***** Provided data

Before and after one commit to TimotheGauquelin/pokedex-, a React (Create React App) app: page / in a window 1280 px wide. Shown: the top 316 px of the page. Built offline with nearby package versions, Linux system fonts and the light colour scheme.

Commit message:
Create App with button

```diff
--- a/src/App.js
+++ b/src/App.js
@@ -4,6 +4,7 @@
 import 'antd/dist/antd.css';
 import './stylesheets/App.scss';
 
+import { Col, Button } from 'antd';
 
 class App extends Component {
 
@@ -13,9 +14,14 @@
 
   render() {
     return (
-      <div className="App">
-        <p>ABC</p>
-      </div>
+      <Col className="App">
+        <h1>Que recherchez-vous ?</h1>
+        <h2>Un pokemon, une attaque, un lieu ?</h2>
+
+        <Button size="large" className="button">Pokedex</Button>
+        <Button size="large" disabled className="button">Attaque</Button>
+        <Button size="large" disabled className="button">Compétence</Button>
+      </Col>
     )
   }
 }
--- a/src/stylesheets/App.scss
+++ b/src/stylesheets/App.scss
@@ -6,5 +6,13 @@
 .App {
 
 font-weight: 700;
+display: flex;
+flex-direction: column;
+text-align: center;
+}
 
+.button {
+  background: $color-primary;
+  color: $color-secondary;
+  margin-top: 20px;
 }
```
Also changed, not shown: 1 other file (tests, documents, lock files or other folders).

**********

What you will do: May I have the entries returned exactly, with every line in place?

Response for this exercise:
Before and after one commit to TimotheGauquelin/pokedex-, a React (Create React App) app: page / in a window 1280 px wide. Shown: the top 316 px of the page. Built offline with nearby package versions, Linux system fonts and the light colour scheme.

Commit message:
Create App with button

```diff
--- a/src/App.js
+++ b/src/App.js
@@ -4,6 +4,7 @@
 import 'antd/dist/antd.css';
 import './stylesheets/App.scss';
 
+import { Col, Button } from 'antd';
 
 class App extends Component {
 
@@ -13,9 +14,14 @@
 
   render() {
     return (
-      <div className="App">
-        <p>ABC</p>
-      </div>
+      <Col className="App">
+        <h1>Que recherchez-vous ?</h1>
+        <h2>Un pokemon, une attaque, un lieu ?</h2>
+
+        <Button size="large" className="button">Pokedex</Button>
+        <Button size="large" disabled className="button">Attaque</Button>
+        <Button size="large" disabled className="button">Compétence</Button>
+      </Col>
     )
   }
 }
--- a/src/stylesheets/App.scss
+++ b/src/stylesheets/App.scss
@@ -6,5 +6,13 @@
 .App {
 
 font-weight: 700;
+display: flex;
+flex-direction: column;
+text-align: center;
+}
 
+.button {
+  background: $color-primary;
+  color: $color-secondary;
+  margin-top: 20px;
 }
```
Also changed, not shown: 1 other file (tests, documents, lock files or other folders).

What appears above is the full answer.